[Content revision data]
▽

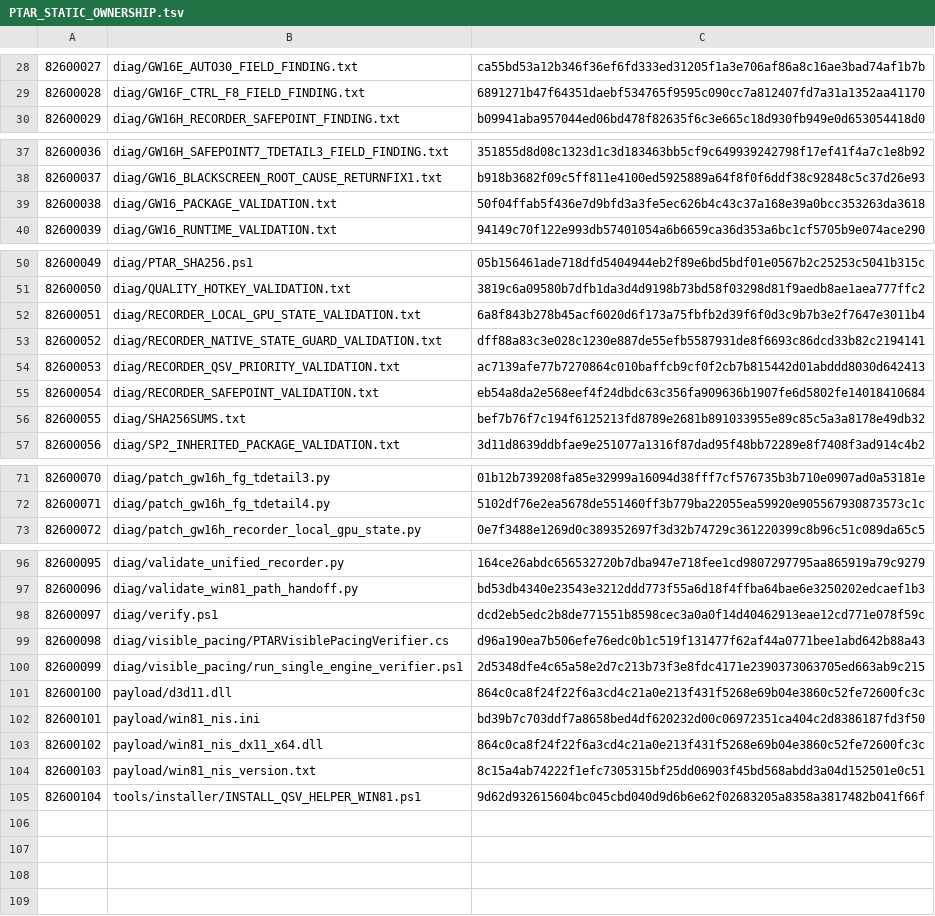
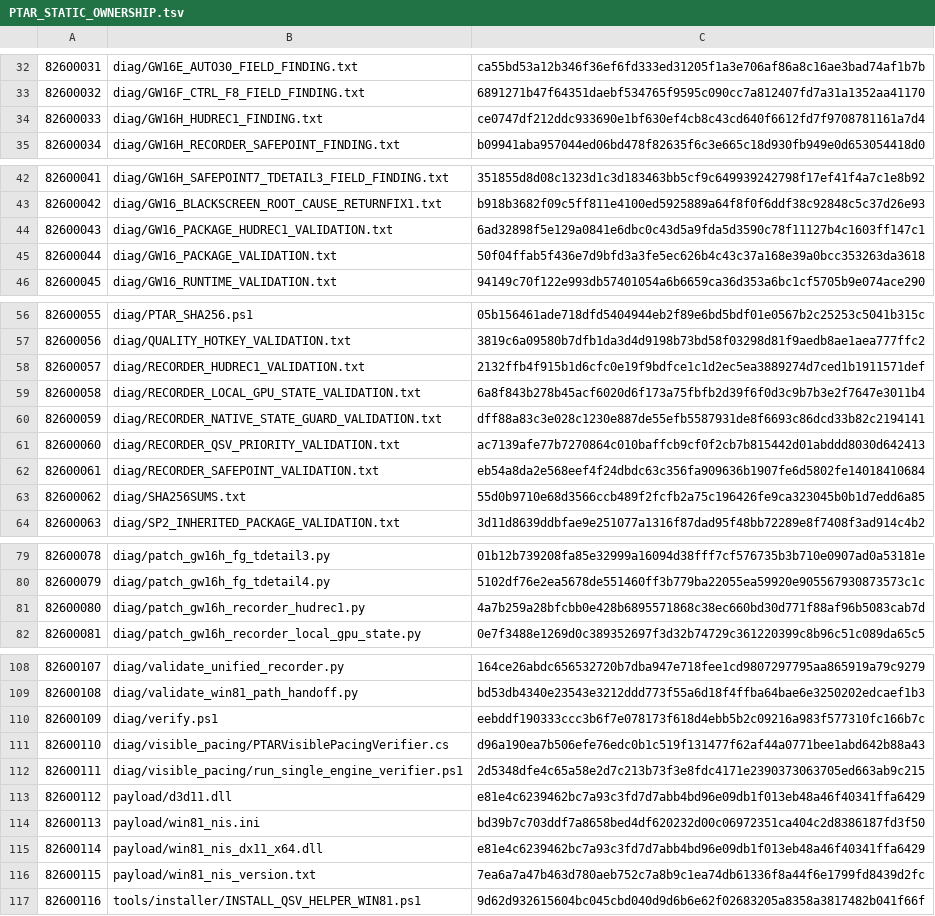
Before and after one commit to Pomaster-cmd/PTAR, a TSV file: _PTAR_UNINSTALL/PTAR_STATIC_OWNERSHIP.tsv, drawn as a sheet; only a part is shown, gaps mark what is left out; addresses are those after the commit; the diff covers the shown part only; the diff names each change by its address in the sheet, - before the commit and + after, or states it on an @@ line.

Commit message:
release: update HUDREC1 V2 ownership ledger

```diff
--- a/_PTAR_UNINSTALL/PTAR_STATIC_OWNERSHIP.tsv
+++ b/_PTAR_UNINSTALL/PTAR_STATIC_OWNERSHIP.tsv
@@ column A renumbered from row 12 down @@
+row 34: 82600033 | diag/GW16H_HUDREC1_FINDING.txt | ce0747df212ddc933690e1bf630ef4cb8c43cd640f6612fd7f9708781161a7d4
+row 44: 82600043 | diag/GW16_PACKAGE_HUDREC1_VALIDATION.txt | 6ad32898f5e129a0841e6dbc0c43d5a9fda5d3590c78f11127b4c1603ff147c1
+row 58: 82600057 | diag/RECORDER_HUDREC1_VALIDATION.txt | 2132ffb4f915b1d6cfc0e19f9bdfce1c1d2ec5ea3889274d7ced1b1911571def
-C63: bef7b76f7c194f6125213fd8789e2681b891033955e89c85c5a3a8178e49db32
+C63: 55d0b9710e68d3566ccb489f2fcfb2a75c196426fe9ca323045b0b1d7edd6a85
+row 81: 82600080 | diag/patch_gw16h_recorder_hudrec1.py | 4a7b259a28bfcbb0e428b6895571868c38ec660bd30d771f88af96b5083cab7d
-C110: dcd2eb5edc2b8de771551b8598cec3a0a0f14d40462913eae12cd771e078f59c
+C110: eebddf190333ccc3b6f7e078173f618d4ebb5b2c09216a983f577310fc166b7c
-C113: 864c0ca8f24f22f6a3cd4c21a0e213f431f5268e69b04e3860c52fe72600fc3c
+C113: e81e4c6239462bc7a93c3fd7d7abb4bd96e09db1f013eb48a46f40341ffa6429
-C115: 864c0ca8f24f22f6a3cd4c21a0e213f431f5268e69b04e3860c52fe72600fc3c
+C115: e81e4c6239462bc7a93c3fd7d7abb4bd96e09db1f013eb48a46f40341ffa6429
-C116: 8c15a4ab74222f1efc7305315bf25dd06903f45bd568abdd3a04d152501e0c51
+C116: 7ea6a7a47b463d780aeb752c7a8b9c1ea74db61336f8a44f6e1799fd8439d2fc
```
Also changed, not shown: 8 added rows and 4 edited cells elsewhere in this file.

△
▽

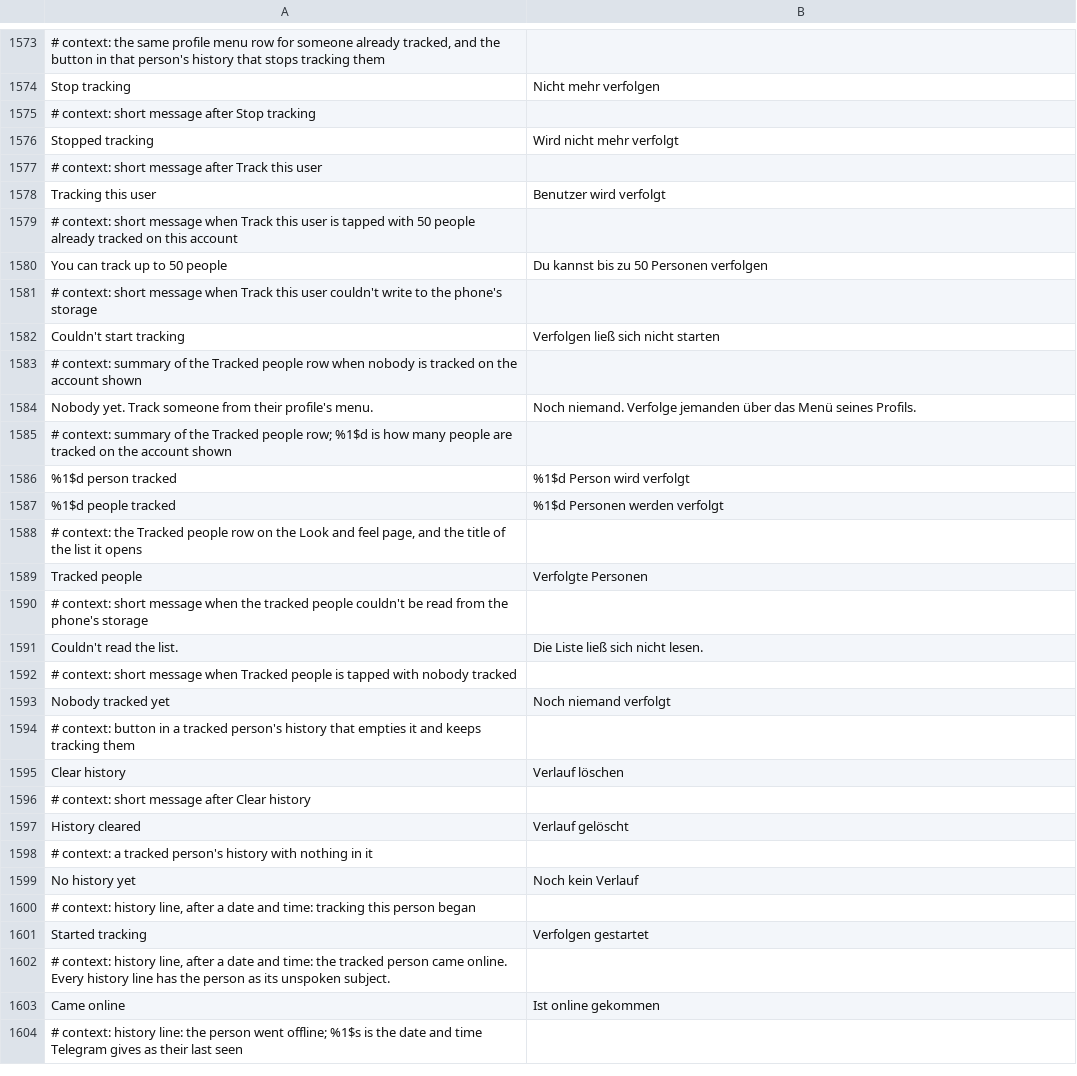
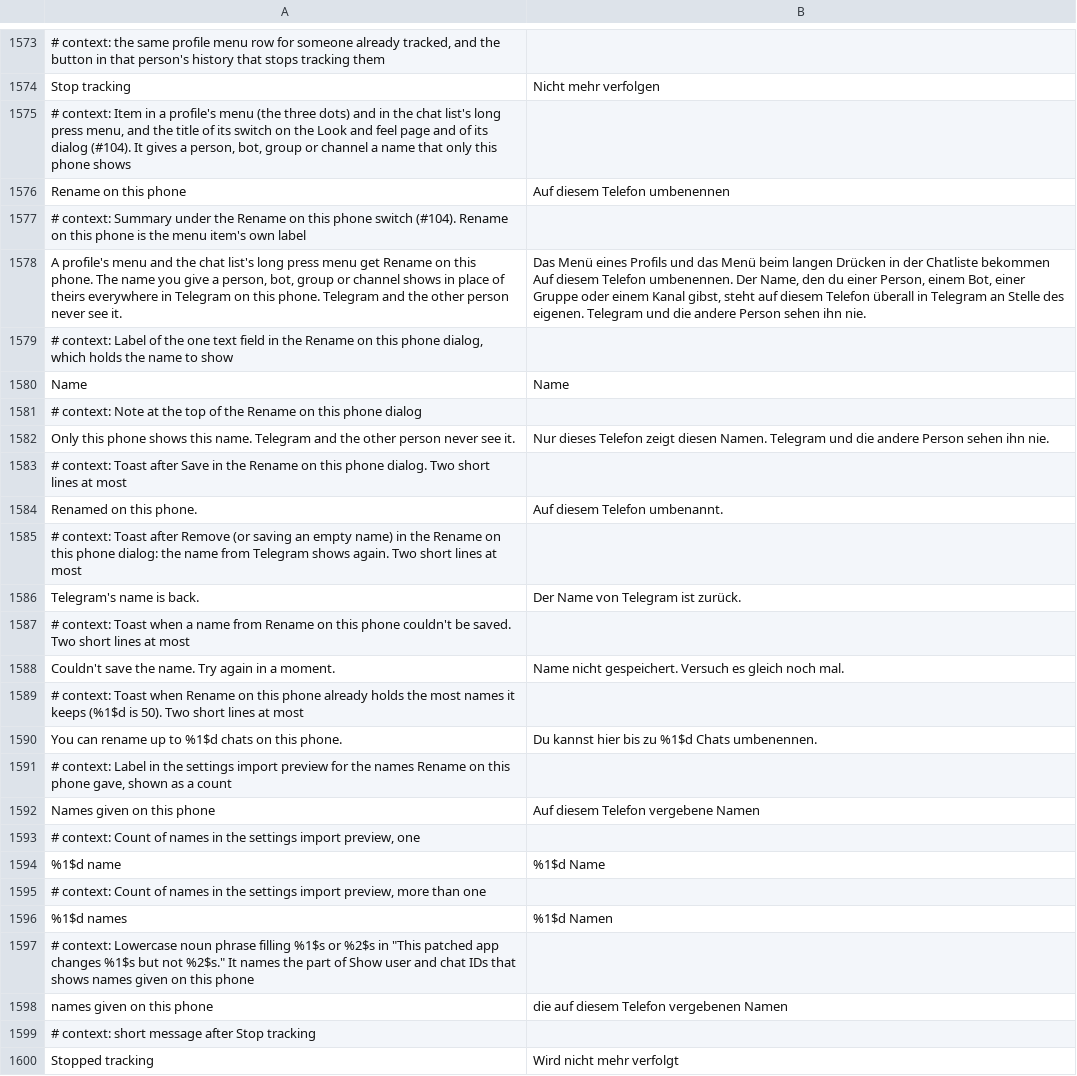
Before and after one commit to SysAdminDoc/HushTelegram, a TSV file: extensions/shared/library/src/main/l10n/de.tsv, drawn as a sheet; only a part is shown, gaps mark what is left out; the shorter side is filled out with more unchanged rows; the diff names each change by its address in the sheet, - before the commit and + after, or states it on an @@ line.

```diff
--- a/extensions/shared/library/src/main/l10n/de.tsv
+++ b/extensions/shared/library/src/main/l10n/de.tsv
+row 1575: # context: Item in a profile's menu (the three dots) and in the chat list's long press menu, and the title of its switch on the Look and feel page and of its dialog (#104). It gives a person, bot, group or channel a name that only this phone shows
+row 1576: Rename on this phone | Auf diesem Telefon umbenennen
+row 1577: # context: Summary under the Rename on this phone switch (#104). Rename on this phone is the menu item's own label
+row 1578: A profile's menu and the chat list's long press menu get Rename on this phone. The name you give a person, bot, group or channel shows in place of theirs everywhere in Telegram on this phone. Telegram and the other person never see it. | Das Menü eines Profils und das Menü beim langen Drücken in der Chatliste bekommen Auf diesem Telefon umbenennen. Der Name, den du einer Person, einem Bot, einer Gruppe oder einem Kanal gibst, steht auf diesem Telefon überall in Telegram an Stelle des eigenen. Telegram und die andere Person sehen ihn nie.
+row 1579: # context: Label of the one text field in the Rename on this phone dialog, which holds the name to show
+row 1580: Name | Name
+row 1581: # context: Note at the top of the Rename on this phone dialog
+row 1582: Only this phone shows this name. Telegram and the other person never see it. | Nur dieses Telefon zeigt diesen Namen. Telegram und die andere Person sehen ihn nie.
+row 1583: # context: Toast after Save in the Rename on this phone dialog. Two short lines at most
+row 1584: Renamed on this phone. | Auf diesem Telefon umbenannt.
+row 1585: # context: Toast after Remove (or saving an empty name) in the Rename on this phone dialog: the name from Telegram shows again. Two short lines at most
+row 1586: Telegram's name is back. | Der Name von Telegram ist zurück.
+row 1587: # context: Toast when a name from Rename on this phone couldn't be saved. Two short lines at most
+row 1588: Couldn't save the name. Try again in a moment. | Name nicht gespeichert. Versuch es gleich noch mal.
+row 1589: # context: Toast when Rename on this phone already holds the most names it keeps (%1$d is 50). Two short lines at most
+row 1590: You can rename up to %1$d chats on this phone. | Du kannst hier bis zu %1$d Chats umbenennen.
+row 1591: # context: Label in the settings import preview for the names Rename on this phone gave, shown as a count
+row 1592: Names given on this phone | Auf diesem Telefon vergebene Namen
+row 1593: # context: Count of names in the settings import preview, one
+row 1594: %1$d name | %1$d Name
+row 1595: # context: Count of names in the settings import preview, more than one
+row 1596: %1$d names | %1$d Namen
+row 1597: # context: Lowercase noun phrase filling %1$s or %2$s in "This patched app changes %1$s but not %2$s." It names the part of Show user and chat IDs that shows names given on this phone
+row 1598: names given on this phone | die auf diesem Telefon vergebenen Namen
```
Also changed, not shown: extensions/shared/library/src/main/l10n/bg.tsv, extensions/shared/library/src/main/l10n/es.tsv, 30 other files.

△

■ About this exercise
Among the lines above, find those that contain the word "given" and copy them.

■ Final answer
+row 1592: Names given on this phone | Auf diesem Telefon vergebene Namen
+row 1597: # context: Lowercase noun phrase filling %1$s or %2$s in "This patched app changes %1$s but not %2$s." It names the part of Show user and chat IDs that shows names given on this phone
+row 1598: names given on this phone | die auf diesem Telefon vergebenen Namen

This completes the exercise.